**WHAT YOU SHOULD DO**:
Scan the listing below. Copy each line that contains "with".

**DATA SUPPLIED**:

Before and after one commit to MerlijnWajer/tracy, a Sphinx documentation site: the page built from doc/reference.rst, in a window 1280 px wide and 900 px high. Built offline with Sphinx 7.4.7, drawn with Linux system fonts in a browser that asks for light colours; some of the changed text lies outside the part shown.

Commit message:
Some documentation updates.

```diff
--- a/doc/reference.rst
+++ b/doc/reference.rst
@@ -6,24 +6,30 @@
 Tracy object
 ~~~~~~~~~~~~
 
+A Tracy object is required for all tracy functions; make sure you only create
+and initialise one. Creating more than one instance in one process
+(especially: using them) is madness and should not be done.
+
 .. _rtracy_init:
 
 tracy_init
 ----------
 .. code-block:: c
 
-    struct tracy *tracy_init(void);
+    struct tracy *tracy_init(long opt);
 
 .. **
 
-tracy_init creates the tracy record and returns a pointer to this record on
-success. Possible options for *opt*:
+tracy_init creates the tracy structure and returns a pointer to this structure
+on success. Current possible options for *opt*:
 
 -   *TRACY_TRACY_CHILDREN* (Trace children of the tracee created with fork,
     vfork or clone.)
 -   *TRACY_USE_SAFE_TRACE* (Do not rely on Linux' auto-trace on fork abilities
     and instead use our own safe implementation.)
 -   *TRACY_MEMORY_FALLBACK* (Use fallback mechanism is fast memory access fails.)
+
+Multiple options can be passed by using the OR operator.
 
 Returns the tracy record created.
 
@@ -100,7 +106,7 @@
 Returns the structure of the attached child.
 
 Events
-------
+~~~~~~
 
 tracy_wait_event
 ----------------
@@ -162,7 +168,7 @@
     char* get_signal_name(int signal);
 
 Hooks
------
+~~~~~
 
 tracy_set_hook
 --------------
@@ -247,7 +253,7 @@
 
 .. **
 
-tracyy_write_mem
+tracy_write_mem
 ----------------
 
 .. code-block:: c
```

**PROBLEM SOLUTION**:
Before and after one commit to MerlijnWajer/tracy, a Sphinx documentation site: the page built from doc/reference.rst, in a window 1280 px wide and 900 px high. Built offline with Sphinx 7.4.7, drawn with Linux system fonts in a browser that asks for light colours; some of the changed text lies outside the part shown.
 -   *TRACY_TRACY_CHILDREN* (Trace children of the tracee created with fork,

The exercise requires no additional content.